6

Quaker

The Quakers, or the Society of Friends, are a Christian denomination with a long history of social reformation. Quakers played an important role in the abolition of slavery, and many philanthropic businessmen of the Victorian era were Quakers. Founded by George Fox as an alternative to Church of England worship in the 17th century, the Society of Friends was soon called Quakers. How did you get that name? There are two stories. The first is that the early followers of Fox were so gripped by religious insanity that they shuddered or trembled as they preached. The other purported origin of the term comes from Fox's autobiography. Charged with blasphemy over his new theology, Fox was brought before the judges. Fox was defiant and "commanded them to tremble at the word of the Lord." One of the judges countered that the only one to tremble in court was Fox himself.

5 silhouette

Silhouettes were once a very fashionable art form that presented their motifs in outlines without any further features. Portraits of this type have the advantage that they are cheap and fast compared to painted portraits. During the Seven Years' War the state of French finances became parlus. The finance minister at the time was Etienne de Silhouette, who had to take tough fundraising measures to save the French economy. However, the nobility and clergy, normally not required to pay taxes, levied taxes on various luxury goods that hit the rich. Therefore, he was ridiculed and pushed out of his position. His name was tied to anything that was considered cheap. When profile portraits became popular they were considered cheap (or to use the French "à la silhouette") and the name stuck.

4

Nonsense

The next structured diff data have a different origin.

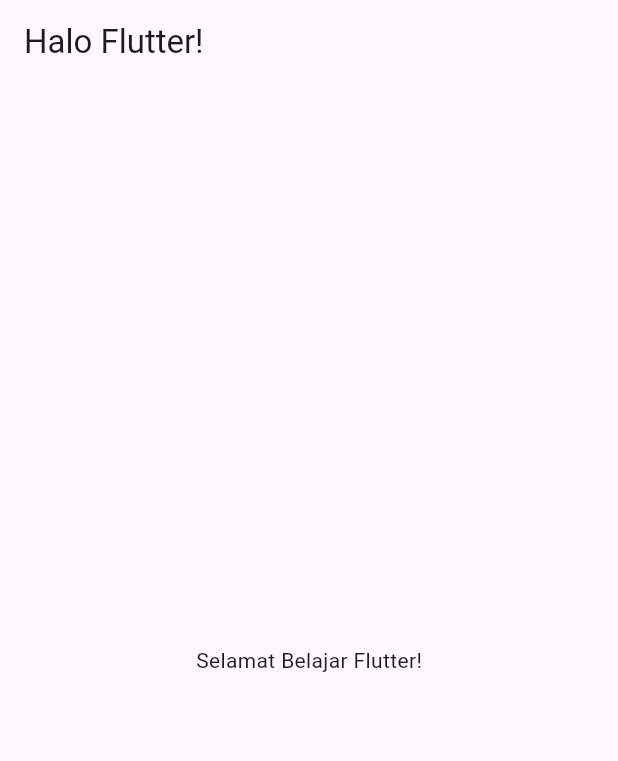
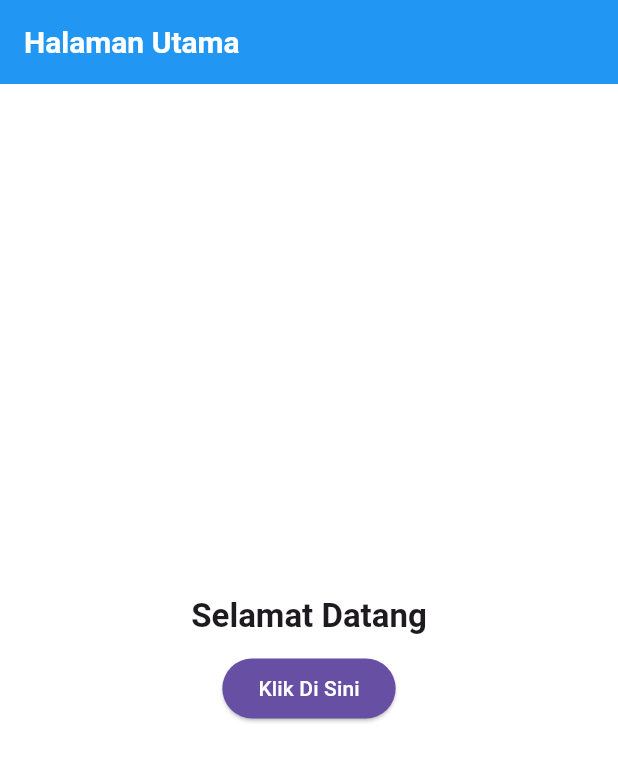
Before and after one commit to DidinEmperor/Todo_list, a Flutter app: the screen it shows after launch, on a phone screen of 412 x 824 dp. Shown: the top 761 px of the screen. Run offline on Flutter 3.47's test engine with Material 3 defaults, Android fonts, the phone set to English and light mode, and no system bars.

Commit message:
menambah home_page

```diff
--- /dev/null
+++ b/lib/home_page.dart
@@ -0,0 +1,34 @@
+import 'package:flutter/material.dart';
+
+class HomePage extends StatelessWidget {
+  const HomePage({super.key});
+
+  @override
+  Widget build(BuildContext context) {
+    return Scaffold(
+      appBar: AppBar(
+        title: const Text('Halaman Utama'),
+      ),
+      body: Center(
+        child: Column(
+          mainAxisAlignment: MainAxisAlignment.center,
+          children: [
+            Text(
+              'Selamat Datang',
+              style: Theme.of(context).textTheme.titleLarge,
+            ),
+            const SizedBox(height: 10),
+            ElevatedButton(
+              style: ElevatedButton.styleFrom(
+                backgroundColor: Theme.of(context).primaryColor,
+                foregroundColor: Colors.white,
+              ),
+              onPressed: () {},
+              child: const Text('Klik Di Sini'),
+            ),
+          ],
+        ),
+      ),
+    );
+  }
+}
--- a/lib/main.dart
+++ b/lib/main.dart
@@ -1,4 +1,5 @@
 import 'package:flutter/material.dart';
+import 'home_page.dart';
 
 void main() {
   runApp(const MyApp());
@@ -10,16 +11,21 @@ class MyApp extends StatelessWidget {
   @override
   Widget build(BuildContext context) {
     return MaterialApp(
-      title: 'Flutter Pertama',
-      theme: ThemeData(primarySwatch: Colors.blue),
-      home: Scaffold(
-        appBar: AppBar(
-          title: const Text('Halo Flutter!'),
+      title: 'Aplikasi Flutter',
+      theme: ThemeData(
+        primarySwatch: Colors.blue, // Warna utama aplikasi
+        scaffoldBackgroundColor: Colors.white, // Warna latar belakang Scaffold
+        fontFamily: 'Roboto', // Font global
+        textTheme: const TextTheme(
+          bodyLarge: TextStyle(fontSize: 18.0, color: Colors.black87),
+          titleLarge: TextStyle(fontSize: 22.0, fontWeight: FontWeight.bold),
         ),
-        body: const Center(
-          child: Text('Selamat Belajar Flutter!'),
+        appBarTheme: const AppBarTheme(
+          color: Colors.blue, // Warna app bar
+          titleTextStyle: TextStyle(fontSize: 20, fontWeight: FontWeight.bold),
         ),
       ),
+      home: const HomePage(),
     );
   }
 }
```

To speak bunkum is nonsense and may be aptly derived from the US House of Representatives. In 1820 an important debate took place over whether the state of Missouri should join the union as a slave owner or a free entity. Slavery has long been a contentious issue and heated arguments were expected on both sides. When the Buncombe County representative Felix Walker began to speak, his colleagues were amused that his speech was not on the issue but a local issue. When asked what he was doing, he replied, "I didn't speak to the house, I spoke to Buncombe." From that point on, he had spoken to Buncombe so as not to say anything.

3 Notice

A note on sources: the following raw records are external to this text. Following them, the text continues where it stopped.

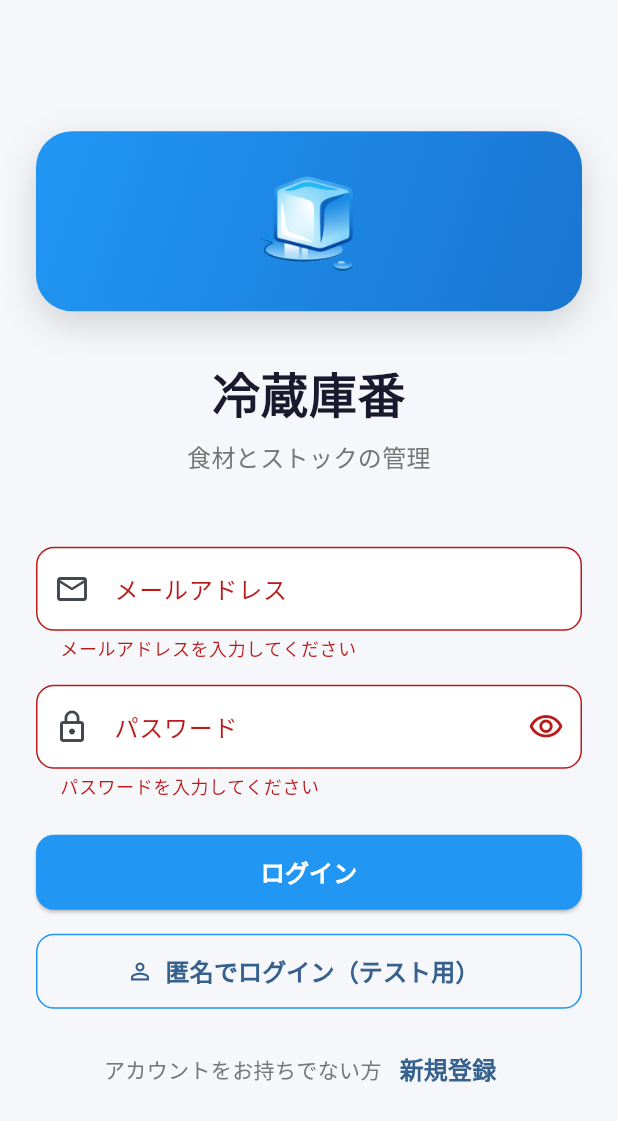
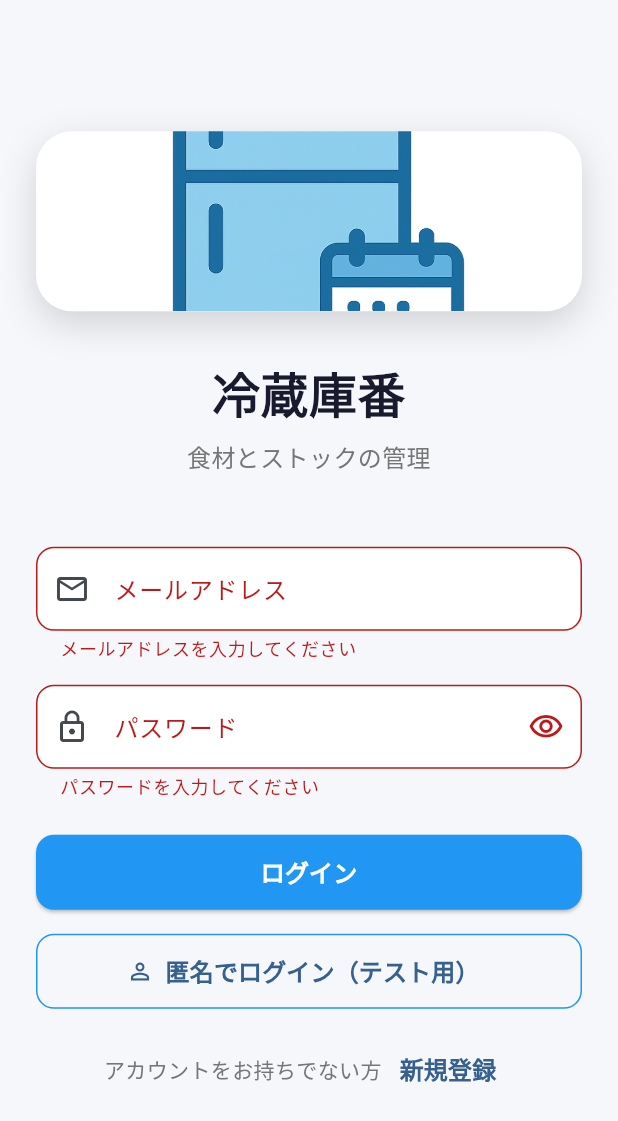
Before and after one commit to locotown/reizoukoban.app, a Flutter app: the screen it shows after launch, after a tap on "ログイン", on a phone screen of 412 x 824 dp. Shown: the top 1121 px of the screen. Run offline on Flutter 3.47's test engine with Material 3 defaults, Android fonts, the phone set to English and light mode, and no system bars; our stand-ins replace supabase_flutter; missing offline and left inert: dart:html; accounts and stored records are empty.

Commit message:
修正: ログイン画面アイコンとデモモードログアウト問題
【ログイン画面アイコン】
- 絵文字🧊からアプリアイコン画像に変更
- assets/icons/app_icon.png を使用
- ローディング画面と同じアイコンが表示される

【デモモードログアウト修正】
- URLの?を完全削除（uri.origin + uri.path）
- 以前: /app? が残って再ログイン発生
- 修正後: /app のみ（クエリパラメータなし）
- クエリ文字列の厳密チェック追加

```diff
--- a/lib/screens/login_screen.dart
+++ b/lib/screens/login_screen.dart
@@ -53,8 +53,10 @@ class _LoginScreenState extends State<LoginScreen> {
 
       final uri = Uri.parse(currentUrl);
       print('🔍 クエリパラメータ: ${uri.queryParameters}');
+      print('🔍 クエリ文字列: ${uri.query}');
 
-      final isDemoMode = uri.queryParameters['demo'] == 'true';
+      // 厳密なチェック: ?demo=true のみ（?や空パラメータは除外）
+      final isDemoMode = uri.queryParameters['demo'] == 'true' && uri.query.isNotEmpty;
       print('🔍 デモモード判定: $isDemoMode');
 
       // チェック済みフラグを立てる
@@ -214,16 +216,12 @@ class _LoginScreenState extends State<LoginScreen> {
                 mainAxisAlignment: MainAxisAlignment.center,
                 crossAxisAlignment: CrossAxisAlignment.stretch,
                 children: [
-                  // アプリアイコン - 冷蔵庫
+                  // アプリアイコン画像
                   Container(
                     width: 120,
                     height: 120,
                     decoration: BoxDecoration(
-                      gradient: const LinearGradient(
-                        begin: Alignment.topLeft,
-                        end: Alignment.bottomRight,
-                        colors: [Color(0xFF2196F3), Color(0xFF1976D2)],
-                      ),
+                      color: Colors.white,
                       borderRadius: BorderRadius.circular(24),
                       boxShadow: [
                         BoxShadow(
@@ -233,8 +231,20 @@ class _LoginScreenState extends State<LoginScreen> {
                         ),
                       ],
                     ),
-                    child: const Center(
-                      child: Text('🧊', style: TextStyle(fontSize: 60)),
+                    child: ClipRRect(
+                      borderRadius: BorderRadius.circular(24),
+                      child: Image.asset(
+                        'assets/icons/app_icon.png',
+                        width: 120,
+                        height: 120,
+                        fit: BoxFit.cover,
+                        errorBuilder: (context, error, stackTrace) {
+                          // 画像読み込みエラー時はフォールバック絵文字
+                          return const Center(
+                            child: Text('🧊', style: TextStyle(fontSize: 60)),
+                          );
+                        },
+                      ),
                     ),
                   ),
                   const SizedBox(height: 32),
```
Also changed, not shown: lib/screens/dashboard_screen.dart (+5 -4 lines), 8 other files.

The clue to the origin of the word clue is its derivation from the medieval word Clew, which means "ball of thread". This can't help much if you don't know about classical mythology. The hero Theseus received a ball of thread to help him find his way out of the labyrinth of Minos. By following the trail of the thread he'd left behind, he was able to navigate to the exit. The word clue was then connected to everything that could point to the solution.

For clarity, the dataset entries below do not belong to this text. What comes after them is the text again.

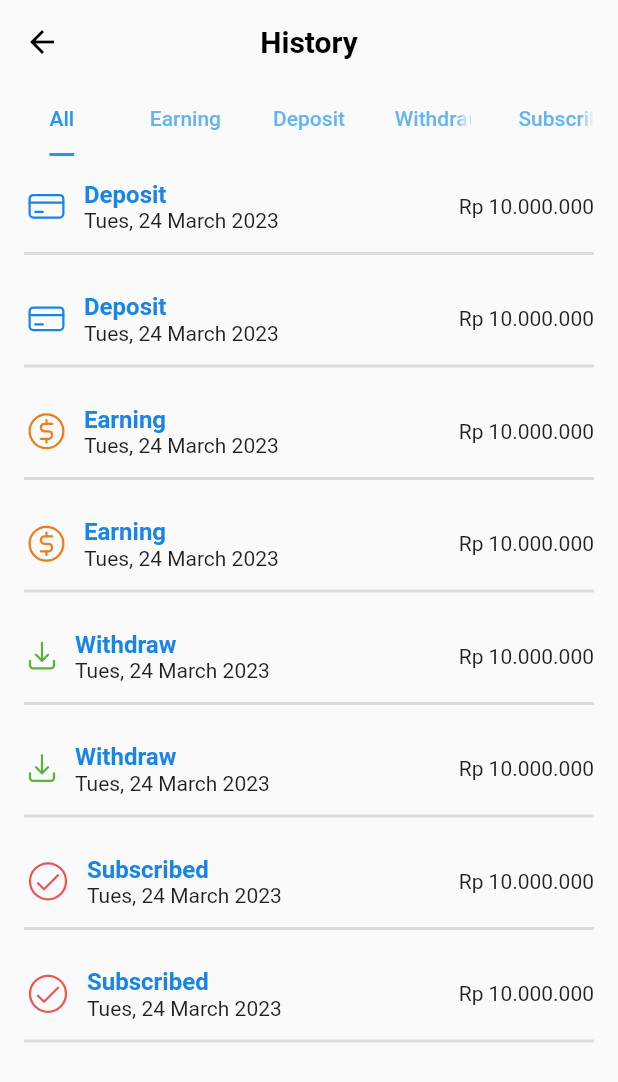
After one commit to Aqsaaaa/Trading_App, a Flutter app: the WalletPage screen opened directly, after a tap on "See All", on a phone screen of 412 x 824 dp. The commit adds this screen. Shown: the top 1082 px of the screen. Run offline on Flutter 3.47's test engine with Material 2 defaults, Android fonts, the phone set to English and light mode, and no system bars; our stand-ins replace flutter_svg.

Commit message:
feat : add ui wallet page

```diff
--- a/lib/gen/assets.gen.dart
+++ b/lib/gen/assets.gen.dart
@@ -13,6 +13,10 @@ import 'package:flutter/services.dart';
 
 class $AssetsIconGen {
   const $AssetsIconGen();
+
+  /// File path: assets/icon/checkcircle.svg
+  SvgGenImage get checkcircle =>
+      const SvgGenImage('assets/icon/checkcircle.svg');
 
   /// File path: assets/icon/coin.svg
   SvgGenImage get coin => const SvgGenImage('assets/icon/coin.svg');
@@ -35,7 +39,7 @@ class $AssetsIconGen {
 
   /// List of all assets
   List<SvgGenImage> get values =>
-      [coin, creditcard, download, google, notification, wallet];
+      [checkcircle, coin, creditcard, download, google, notification, wallet];
 }
 
 class $AssetsImagesGen {
--- a/lib/gen/colors.gen.dart
+++ b/lib/gen/colors.gen.dart
@@ -19,11 +19,17 @@ class ColorName {
   /// Color: #1985E7
   static const Color blue = Color(0xFF1985E7);
 
+  /// Color: #5AB334
+  static const Color green = Color(0xFF5AB334);
+
   /// Color: #F0F0F0
   static const Color grey = Color(0xFFF0F0F0);
 
   /// Color: #EB7D1C
   static const Color orange = Color(0xFFEB7D1C);
+
+  /// Color: #EB5757
+  static const Color red = Color(0xFFEB5757);
 
   /// Color: #FFFFFF
   static const Color white = Color(0xFFFFFFFF);
--- a/lib/modules/home/view/home_page.dart
+++ b/lib/modules/home/view/home_page.dart
@@ -1,7 +1,7 @@
 import 'package:flutter/material.dart';
 import 'package:flutter_svg/flutter_svg.dart';
 import 'package:trading_app/gen/colors.gen.dart';
-import 'package:trading_app/modules/wallet/view/wallet_view.dart';
+import 'package:trading_app/modules/wallet/view/wallet_page.dart';
 
 import '../../../gen/assets.gen.dart';
 
--- /dev/null
+++ b/lib/modules/wallet/view/history_transaction_page.dart
@@ -0,0 +1,210 @@
+// ignore_for_file: deprecated_member_use_from_same_package
+
+import 'package:flutter/material.dart';
+import 'package:flutter_svg/svg.dart';
+import 'package:trading_app/gen/colors.gen.dart';
+import 'package:trading_app/modules/wallet/view/wallet_page.dart';
+
+import '../../../gen/assets.gen.dart';
+
+class HistoryTransactionPage extends StatelessWidget {
+  const HistoryTransactionPage({Key? key}) : super(key: key);
+
+  @override
+  Widget build(BuildContext context) {
+    return DefaultTabController(
+      length: 5,
+      child: Scaffold(
+        appBar: AppBar(
+          backgroundColor: Colors.transparent,
+          elevation: 0,
+          leading: IconButton(
+            icon: const Icon(
+              Icons.arrow_back,
+              color: Colors.black,
+            ),
+            onPressed: () {
+              Navigator.pushReplacement(
+                context,
+                MaterialPageRoute(
+                  builder: (_) => const WalletPage(),
+                ),
+              );
+            },
+          ),
+          bottom: const TabBar(
+            tabs: [
+              Tab(text: 'All'),
+              Tab(text: 'Earning'),
+              Tab(text: 'Deposit'),
+              Tab(text: 'Withdraw'),
+              Tab(text: 'Subscribed'),
+            ],
+            labelColor: Colors.blue,
+            indicatorSize: TabBarIndicatorSize.label,
+          ),
+          title: const Text(
+            'History',
+            style: TextStyle(
+              color: Colors.black,
+              fontSize: 20,
+              fontWeight: FontWeight.bold,
+            ),
+          ),
+          centerTitle: true,
+        ),
+        body: Padding(
+          padding: const EdgeInsets.symmetric(horizontal: 16),
+          child: TabBarView(children: [
+            Column(
+              children: [
+                _historySubscribed(
+                    Assets.icon.creditcard.svg(color: ColorName.blue),
+                    'Deposit',
+                    'Tues, 24 March 2023',
+                    'Rp 10.000.000'),
+                _historySubscribed(
+                    Assets.icon.creditcard.svg(color: ColorName.blue),
+                    'Deposit',
+                    'Tues, 24 March 2023',
+                    'Rp 10.000.000'),
+                _historySubscribed(
+                    Assets.icon.coin.svg(color: ColorName.orange),
+                    'Earning',
+                    'Tues, 24 March 2023',
+                    'Rp 10.000.000'),
+                _historySubscribed(
+                    Assets.icon.coin.svg(color: ColorName.orange),
+                    'Earning',
+                    'Tues, 24 March 2023',
+                    'Rp 10.000.000'),
+                _historySubscribed(
+                    Assets.icon.download.svg(color: ColorName.green),
+                    'Withdraw',
+                    'Tues, 24 March 2023',
+                    'Rp 10.000.000'),
+                _historySubscribed(
+                    Assets.icon.download.svg(color: ColorName.green),
+                    'Withdraw',
+                    'Tues, 24 March 2023',
+                    'Rp 10.000.000'),
+                _historySubscribed(
+                    Assets.icon.checkcircle.svg(color: ColorName.red),
+                    'Subscribed',
+                    'Tues, 24 March 2023',
+                    'Rp 10.000.000'),
+                _historySubscribed(
+                    Assets.icon.checkcircle.svg(color: ColorName.red),
+                    'Subscribed',
+                    'Tues, 24 March 2023',
+                    'Rp 10.000.000'),
+              ],
+            ),
+            Column(
+              children: [
+                _historySubscribed(
+                    Assets.icon.coin.svg(color: ColorName.orange),
+                    'Earning',
+                    'Tues, 24 March 2023',
+                    'Rp 10.000.000'),
+                _historySubscribed(
+                    Assets.icon.coin.svg(color: ColorName.orange),
+                    'Earning',
+                    'Tues, 24 March 2023',
+                    'Rp 10.000.000'),
+              ],
+            ),
+            Column(
+              children: [
+                _historySubscribed(
+                    Assets.icon.creditcard.svg(color: ColorName.blue),
+                    'Deposit',
+                    'Tues, 24 March 2023',
+                    'Rp 10.000.000'),
+                _historySubscribed(
+                    Assets.icon.creditcard.svg(color: ColorName.blue),
+                    'Deposit',
+                    'Tues, 24 March 2023',
+                    'Rp 10.000.000'),
+              ],
+            ),
+            Column(
+              children: [
+                _historySubscribed(
+                    Assets.icon.download.svg(color: ColorName.green),
+                    'Withdraw',
+                    'Tues, 24 March 2023',
+                    'Rp 10.000.000'),
+                _historySubscribed(
+                    Assets.icon.download.svg(color: ColorName.green),
+                    'Withdraw',
+                    'Tues, 24 March 2023',
+                    'Rp 10.000.000'),
+              ],
+            ),
+            Column(
+              children: [
+                _historySubscribed(
+                    Assets.icon.checkcircle.svg(color: ColorName.red),
+                    'Subscribed',
+                    'Tues, 24 March 2023',
+                    'Rp 10.000.000'),
+                _historySubscribed(
+                    Assets.icon.checkcircle.svg(color: ColorName.red),
+                    'Subscribed',
+                    'Tues, 24 March 2023',
+                    'Rp 10.000.000'),
+              ],
+            ),
+          ]),
+        ),
+      ),
+    );
+  }
+}
+
+Widget _historySubscribed(
+    SvgPicture icon, String title, String subtitle, String value) {
+  return Column(
+    children: [
+      const SizedBox(height: 16),
+      Row(
+        mainAxisAlignment: MainAxisAlignment.spaceBetween,
+        children: [
+          Row(
+            crossAxisAlignment: CrossAxisAlignment.center,
+            children: [
+              icon,
+              const SizedBox(width: 10),
+              Column(
+                crossAxisAlignment: CrossAxisAlignment.start,
+                children: [
+                  Text(
+                    title,
+                    style: const TextStyle(
+                      fontSize: 16.0,
+                      color: ColorName.blue,
+                      fontWeight: FontWeight.bold,
+                    ),
+                  ),
+                  Text(
+                    subtitle,
+                    style: const TextStyle(
+                      fontSize: 14.0,
+                    ),
+                  ),
+                ],
+              ),
+            ],
+          ),
+          Text(value),
+        ],
+      ),
+      const SizedBox(height: 4),
+      const Divider(
+        thickness: 2,
+        height: 20,
+      ),
+    ],
+  );
+}
--- a/lib/modules/wallet/view/wallet_view.dart
+++ b/lib/modules/wallet/view/wallet_page.dart
@@ -3,6 +3,7 @@
 import 'package:flutter/material.dart';
 import 'package:flutter_svg/flutter_svg.dart';
 import 'package:trading_app/gen/colors.gen.dart';
+import 'package:trading_app/modules/wallet/view/history_transaction_page.dart';
 
 import '../../../gen/assets.gen.dart';
 import '../../bottom_bar/bottom_bar.dart';
@@ -194,10 +195,10 @@ class WalletPage extends StatelessWidget {
                 ),
               ),
               const SizedBox(height: 16),
-              const Row(
+              Row(
                 mainAxisAlignment: MainAxisAlignment.spaceBetween,
                 children: [
-                  Text(
+                  const Text(
                     'History',
                     style: TextStyle(
                       fontSize: 20,
@@ -205,13 +206,23 @@ class WalletPage extends StatelessWidget {
                       color: Colors.black,
                     ),
                   ),
-                  SizedBox(height: 8),
-                  Text(
-                    'See All',
-                    style: TextStyle(
-                      fontSize: 14.0,
-                      fontWeight: FontWeight.bold,
-                      color: ColorName.blue,
+                  const SizedBox(height: 8),
+                  GestureDetector(
+                    onTap: () {
+                      Navigator.pushReplacement(
+                        context,
+                        MaterialPageRoute(
+                          builder: (_) => const HistoryTransactionPage(),
+                        ),
+                      );
+                    },
+                    child: const Text(
+                      'See All',
+                      style: TextStyle(
+                        fontSize: 14.0,
+                        fontWeight: FontWeight.bold,
+                        color: ColorName.blue,
+                      ),
                     ),
                   ),
                 ],
@@ -221,13 +232,10 @@ class WalletPage extends StatelessWidget {
                 children: [
                   _history(Assets.icon.creditcard.svg(color: ColorName.blue),
                       'Deposit', 'Tues, 24 March 2023', 'Rp 10.000.000'),
-                  const SizedBox(height: 20),
                   _history(Assets.icon.creditcard.svg(color: ColorName.blue),
                       'Deposit', 'Tues, 24 March 2023', 'Rp 10.000.000'),
-                  const SizedBox(height: 20),
                   _history(Assets.icon.creditcard.svg(color: ColorName.blue),
                       'Deposit', 'Tues, 24 March 2023', 'Rp 10.000.000'),
-                  const SizedBox(height: 20),
                 ],
               ),
             ],
@@ -273,6 +281,7 @@ Widget _history(SvgPicture icon, String title, String subtitle, String value) {
           Text(value),
         ],
       ),
+      const SizedBox(height: 20),
     ],
   );
 }
```
Also changed, not shown: assets/icon/checkcircle.svg (added), 1 other file.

2

slang

It is known that the ancient Greeks with a proud history of xenophobia looked down on anyone who could not speak Greek. They referred to such foreigners as barbaroi or barbarians because they appeared to bleat like sheep (Bah-Bah-Bah). Today we disapprove of such a nationalist attitude, but we have a similar term for those who want to bamboozo us with technical terms, if that were simpler. Scientists, lawyers, government ministers and bureaucrats often hide behind incomprehensible gobbledooks. We say they speak jargon derived from a French word that means how to chirp like birds.

1 eavesdropping

Before the invention of the gutter, roofs were installed with wide eaves so that rainwater fell from the house and damaged the walls and foundations. This area was known as wiretapping. The large overhang was a good cover for those who lurked in the shadows and wanted to listen to other people's conversations. Since the area under the roof of the roof was considered part of the property of the landlord, you could be punished with a fine under Anglo-Saxon law for being under the roof of the roof with the intention of spying.